Work instruction: What's needed is a word-for-word retyping of the entries below, pictures omitted.
-------
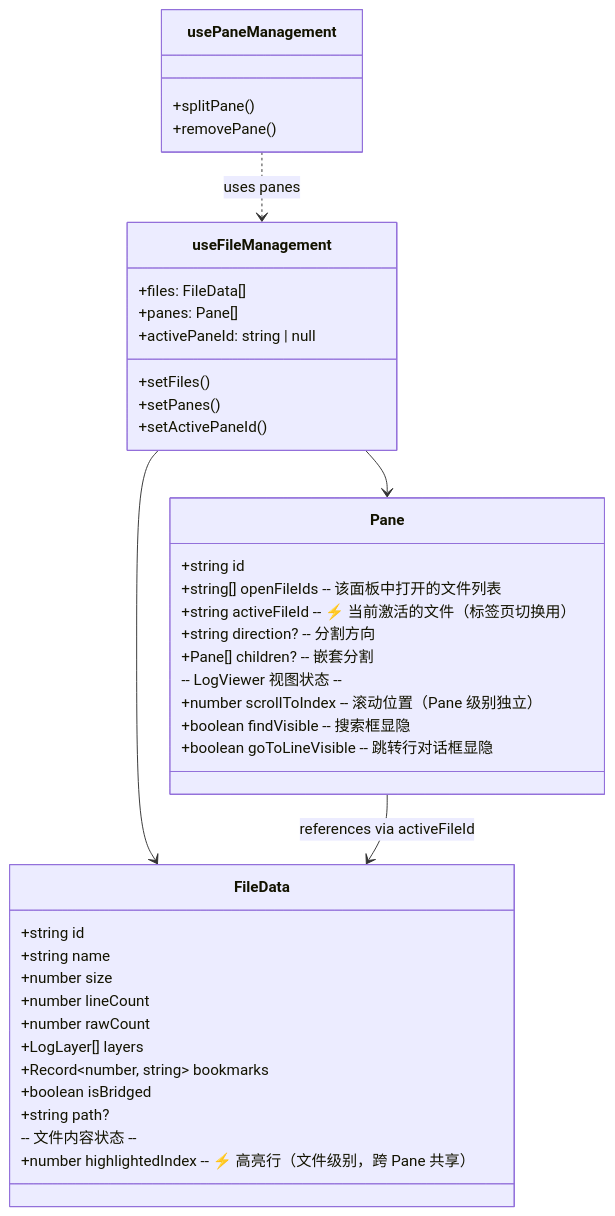
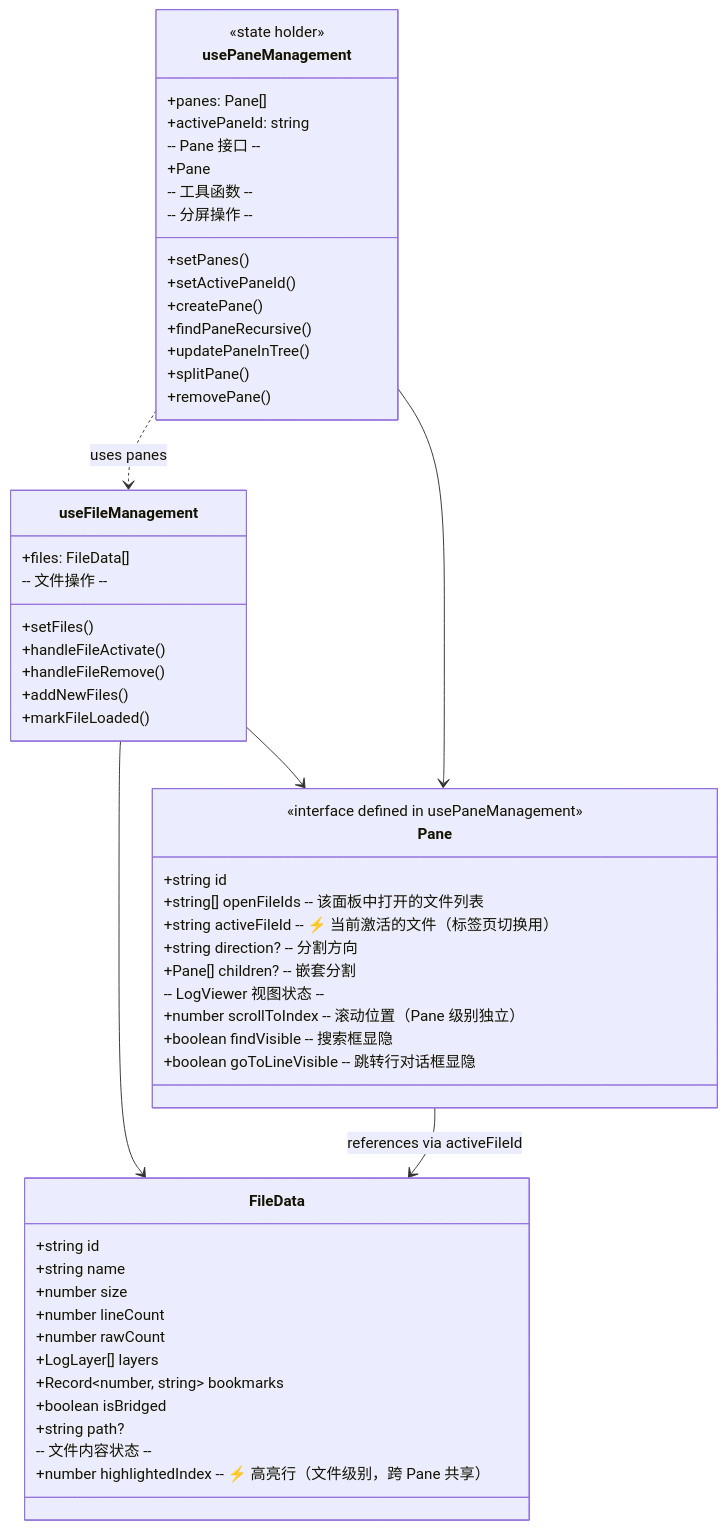
One commit to qmjianda/loglayer changed diagram 12 of 27 in megatron_mermaid.md. Above: the diagram before and after it, drawn with Mermaid. The commit also changed other lines of this file and 63 other files, not shown here.

````diff
--- a/megatron_mermaid.md
+++ b/megatron_mermaid.md
@@ -672,47 +809,62 @@
 ```mermaid
 classDiagram
     class useFileManagement {
         +files: FileData[]
-        +panes: Pane[]
-        +activePaneId: string | null
         +setFiles()
-        +setPanes()
-        +setActivePaneId()
+        -- 文件操作 --
+        +handleFileActivate()
+        +handleFileRemove()
+        +addNewFiles()
+        +markFileLoaded()
     }
     
     class usePaneManagement {
+        <<state holder>>
+        +panes: Pane[]
+        +activePaneId: string
+        +setPanes()
+        +setActivePaneId()
+        -- Pane 接口 --
+        +Pane
+        +createPane()
+        -- 工具函数 --
+        +findPaneRecursive()
+        +updatePaneInTree()
+        -- 分屏操作 --
         +splitPane()
         +removePane()
     }
     
     class FileData {
         +string id
         +string name
         +number size
         +number lineCount
         +number rawCount
         +LogLayer[] layers
         +Record~number, string~ bookmarks
         +boolean isBridged
         +string path?
         -- 文件内容状态 --
         +number highlightedIndex    -- ⚡ 高亮行（文件级别，跨 Pane 共享）
     }
     
     class Pane {
+        <<interface defined in usePaneManagement>>
         +string id
         +string[] openFileIds        -- 该面板中打开的文件列表
         +string activeFileId         -- ⚡ 当前激活的文件（标签页切换用）
         +string direction?           -- 分割方向
         +Pane[] children?            -- 嵌套分割
         -- LogViewer 视图状态 --
         +number scrollToIndex       -- 滚动位置（Pane 级别独立）
         +boolean findVisible        -- 搜索框显隐
         +boolean goToLineVisible    -- 跳转行对话框显隐
     }
     
     useFileManagement --> FileData
     useFileManagement --> Pane
+    usePaneManagement --> Pane
     usePaneManagement ..> useFileManagement : uses panes
     Pane --> FileData : references via activeFileId
 ```
````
-------
Answer to this task:
One commit to qmjianda/loglayer changed diagram 12 of 27 in megatron_mermaid.md. Above: the diagram before and after it, drawn with Mermaid. The commit also changed other lines of this file and 63 other files, not shown here.

````diff
--- a/megatron_mermaid.md
+++ b/megatron_mermaid.md
@@ -672,47 +809,62 @@
 ```mermaid
 classDiagram
     class useFileManagement {
         +files: FileData[]
-        +panes: Pane[]
-        +activePaneId: string | null
         +setFiles()
-        +setPanes()
-        +setActivePaneId()
+        -- 文件操作 --
+        +handleFileActivate()
+        +handleFileRemove()
+        +addNewFiles()
+        +markFileLoaded()
     }
     
     class usePaneManagement {
+        <<state holder>>
+        +panes: Pane[]
+        +activePaneId: string
+        +setPanes()
+        +setActivePaneId()
+        -- Pane 接口 --
+        +Pane
+        +createPane()
+        -- 工具函数 --
+        +findPaneRecursive()
+        +updatePaneInTree()
+        -- 分屏操作 --
         +splitPane()
         +removePane()
     }
     
     class FileData {
         +string id
         +string name
         +number size
         +number lineCount
         +number rawCount
         +LogLayer[] layers
         +Record~number, string~ bookmarks
         +boolean isBridged
         +string path?
         -- 文件内容状态 --
         +number highlightedIndex    -- ⚡ 高亮行（文件级别，跨 Pane 共享）
     }
     
     class Pane {
+        <<interface defined in usePaneManagement>>
         +string id
         +string[] openFileIds        -- 该面板中打开的文件列表
         +string activeFileId         -- ⚡ 当前激活的文件（标签页切换用）
         +string direction?           -- 分割方向
         +Pane[] children?            -- 嵌套分割
         -- LogViewer 视图状态 --
         +number scrollToIndex       -- 滚动位置（Pane 级别独立）
         +boolean findVisible        -- 搜索框显隐
         +boolean goToLineVisible    -- 跳转行对话框显隐
     }
     
     useFileManagement --> FileData
     useFileManagement --> Pane
+    usePaneManagement --> Pane
     usePaneManagement ..> useFileManagement : uses panes
     Pane --> FileData : references via activeFileId
 ```
````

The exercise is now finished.